++++ The input

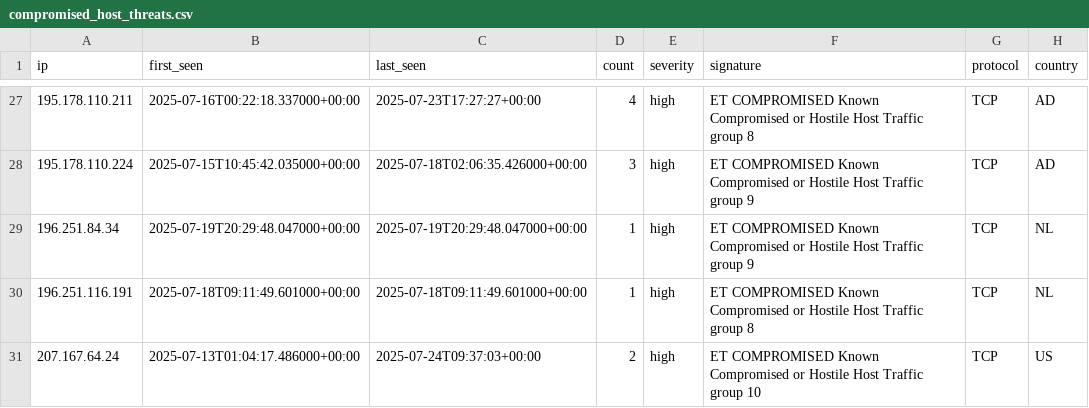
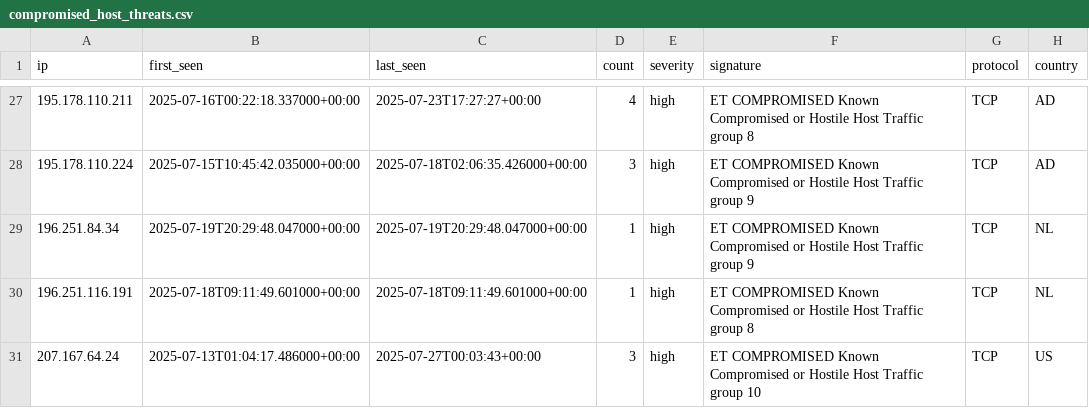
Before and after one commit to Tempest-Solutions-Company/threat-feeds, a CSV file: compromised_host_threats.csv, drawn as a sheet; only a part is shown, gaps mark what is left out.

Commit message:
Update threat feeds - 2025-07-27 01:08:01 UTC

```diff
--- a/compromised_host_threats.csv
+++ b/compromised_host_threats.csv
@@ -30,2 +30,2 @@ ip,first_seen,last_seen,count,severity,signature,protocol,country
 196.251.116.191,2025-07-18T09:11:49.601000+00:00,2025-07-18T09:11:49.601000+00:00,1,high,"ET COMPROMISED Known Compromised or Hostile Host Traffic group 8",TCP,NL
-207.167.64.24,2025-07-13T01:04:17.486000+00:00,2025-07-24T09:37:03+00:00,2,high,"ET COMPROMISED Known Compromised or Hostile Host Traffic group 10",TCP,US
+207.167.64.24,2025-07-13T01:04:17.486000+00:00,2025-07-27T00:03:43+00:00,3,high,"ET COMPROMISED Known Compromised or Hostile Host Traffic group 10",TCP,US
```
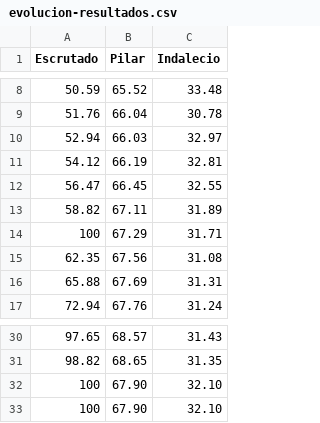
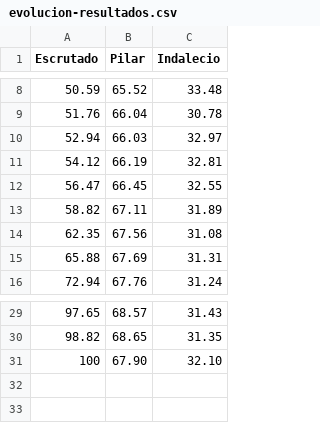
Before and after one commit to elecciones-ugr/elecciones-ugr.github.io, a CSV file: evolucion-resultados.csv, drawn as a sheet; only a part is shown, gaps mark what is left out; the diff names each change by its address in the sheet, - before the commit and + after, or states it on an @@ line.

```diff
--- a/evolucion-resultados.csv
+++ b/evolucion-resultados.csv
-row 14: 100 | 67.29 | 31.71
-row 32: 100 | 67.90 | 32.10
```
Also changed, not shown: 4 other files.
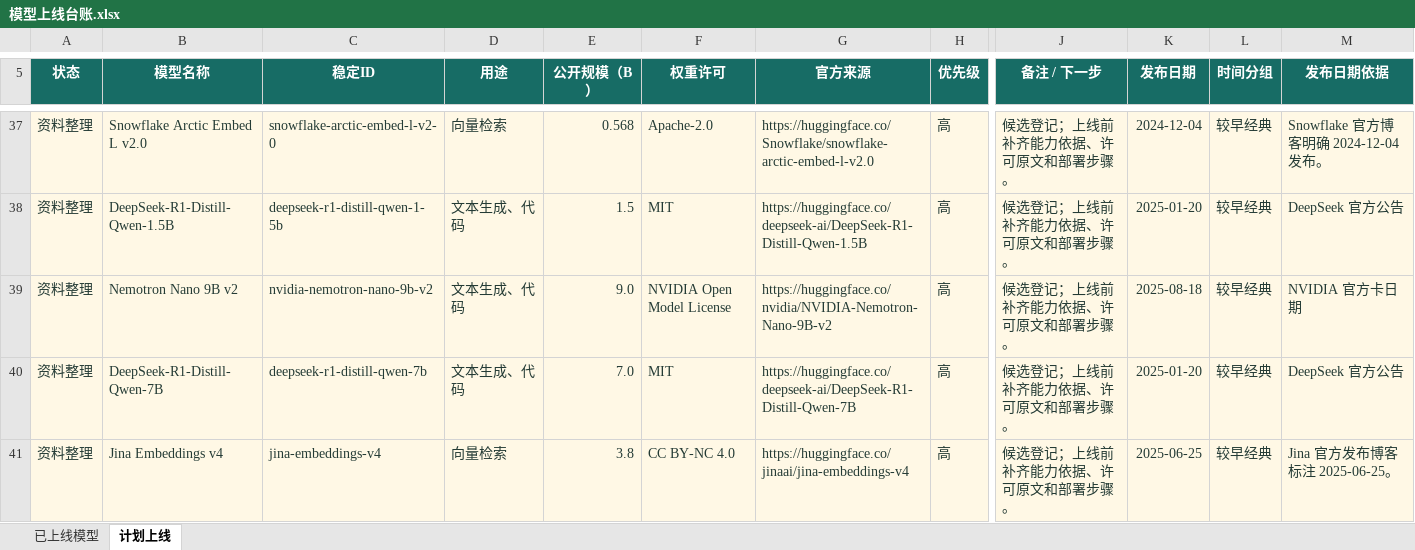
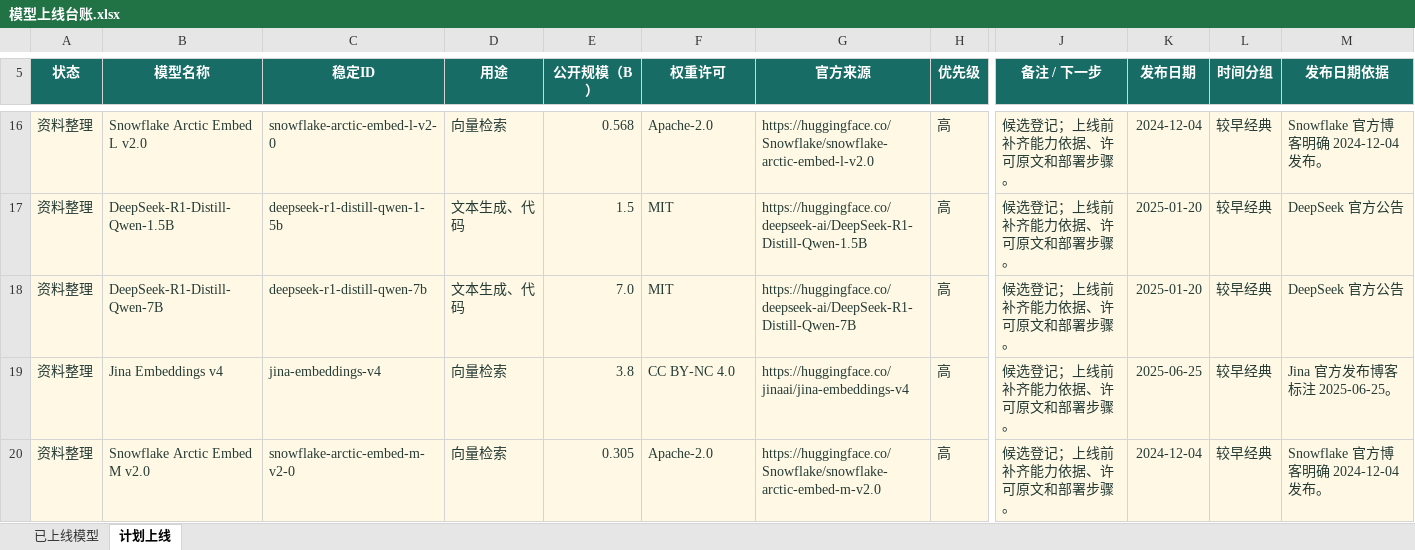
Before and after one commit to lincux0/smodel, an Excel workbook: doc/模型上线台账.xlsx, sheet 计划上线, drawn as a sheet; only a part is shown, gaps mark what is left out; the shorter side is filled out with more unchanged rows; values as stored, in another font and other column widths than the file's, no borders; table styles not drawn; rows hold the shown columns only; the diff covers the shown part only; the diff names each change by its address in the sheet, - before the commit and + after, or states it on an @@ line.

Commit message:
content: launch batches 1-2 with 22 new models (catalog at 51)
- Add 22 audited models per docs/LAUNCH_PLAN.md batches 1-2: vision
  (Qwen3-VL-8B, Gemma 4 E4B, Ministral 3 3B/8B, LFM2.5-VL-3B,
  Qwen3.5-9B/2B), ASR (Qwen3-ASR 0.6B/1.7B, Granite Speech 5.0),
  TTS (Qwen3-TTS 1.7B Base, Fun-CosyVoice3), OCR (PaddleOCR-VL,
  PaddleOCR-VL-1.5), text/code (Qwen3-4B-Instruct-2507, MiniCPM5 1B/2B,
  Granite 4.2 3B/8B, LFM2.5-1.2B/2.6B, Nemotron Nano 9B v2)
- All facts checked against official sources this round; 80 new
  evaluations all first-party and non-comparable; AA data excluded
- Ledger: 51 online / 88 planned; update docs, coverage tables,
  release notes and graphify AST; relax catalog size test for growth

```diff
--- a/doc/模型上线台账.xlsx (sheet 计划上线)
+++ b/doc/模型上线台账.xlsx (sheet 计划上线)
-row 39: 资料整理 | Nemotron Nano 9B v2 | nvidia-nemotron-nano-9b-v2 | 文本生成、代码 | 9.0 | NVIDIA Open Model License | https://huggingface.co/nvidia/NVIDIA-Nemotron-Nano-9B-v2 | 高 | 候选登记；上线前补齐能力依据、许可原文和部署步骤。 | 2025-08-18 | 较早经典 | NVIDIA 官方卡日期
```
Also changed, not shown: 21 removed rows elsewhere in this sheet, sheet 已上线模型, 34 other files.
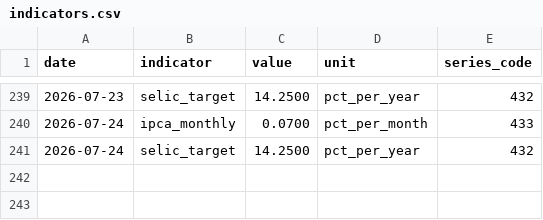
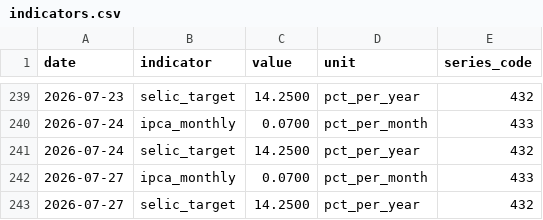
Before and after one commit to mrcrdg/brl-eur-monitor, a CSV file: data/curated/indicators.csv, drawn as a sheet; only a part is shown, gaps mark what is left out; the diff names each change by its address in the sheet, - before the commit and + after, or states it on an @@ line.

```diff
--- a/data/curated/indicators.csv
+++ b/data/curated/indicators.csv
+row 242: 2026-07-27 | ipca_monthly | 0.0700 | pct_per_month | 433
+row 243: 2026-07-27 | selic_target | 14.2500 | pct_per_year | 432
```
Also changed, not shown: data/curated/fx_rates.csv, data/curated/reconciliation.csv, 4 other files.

++++++++

What the task requires =>
Determine how many lines in the records contain "data", and reply with the number only.

Output of the exercise =>
5